Task requirements: What you return must match the entries exactly, except that the pictures are gone.
===== Records provided
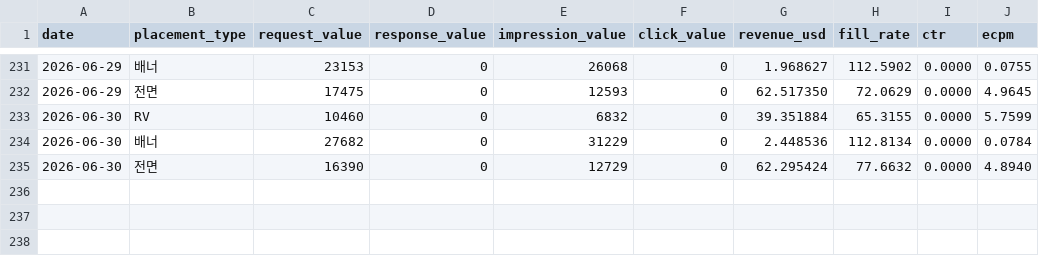
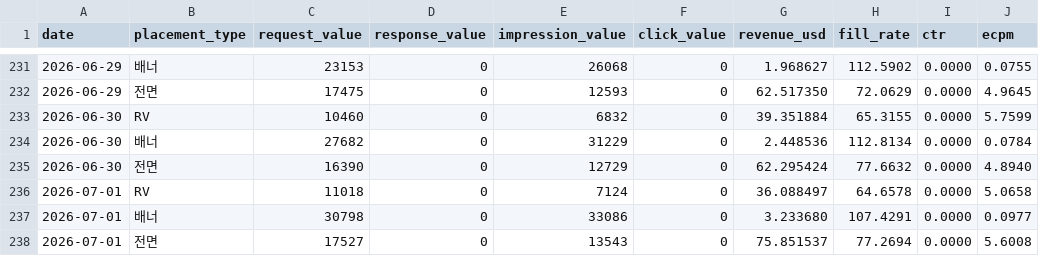
Before and after one commit to dongwonlee222/golden-goose-report, a CSV file: datasets/ad_revenue_public.csv, drawn as a sheet; only a part is shown, gaps mark what is left out.

```diff
--- a/datasets/ad_revenue_public.csv
+++ b/datasets/ad_revenue_public.csv
@@ -235 +235,4 @@ date,placement_type,request_value,response_value,impression_value,click_value,re
 2026-06-30,전면,16390,0,12729,0,62.295424,77.6632,0.0000,4.8940
+2026-07-01,RV,11018,0,7124,0,36.088497,64.6578,0.0000,5.0658
+2026-07-01,배너,30798,0,33086,0,3.233680,107.4291,0.0000,0.0977
+2026-07-01,전면,17527,0,13543,0,75.851537,77.2694,0.0000,5.6008
```
Also changed, not shown: datasets/golden_goose_daily_public.csv, datasets/reward_cost_public.csv, 2 other files.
==========
Reply to the task:
Before and after one commit to dongwonlee222/golden-goose-report, a CSV file: datasets/ad_revenue_public.csv, drawn as a sheet; only a part is shown, gaps mark what is left out.

```diff
--- a/datasets/ad_revenue_public.csv
+++ b/datasets/ad_revenue_public.csv
@@ -235 +235,4 @@ date,placement_type,request_value,response_value,impression_value,click_value,re
 2026-06-30,전면,16390,0,12729,0,62.295424,77.6632,0.0000,4.8940
+2026-07-01,RV,11018,0,7124,0,36.088497,64.6578,0.0000,5.0658
+2026-07-01,배너,30798,0,33086,0,3.233680,107.4291,0.0000,0.0977
+2026-07-01,전면,17527,0,13543,0,75.851537,77.2694,0.0000,5.6008
```
Also changed, not shown: datasets/golden_goose_daily_public.csv, datasets/reward_cost_public.csv, 2 other files.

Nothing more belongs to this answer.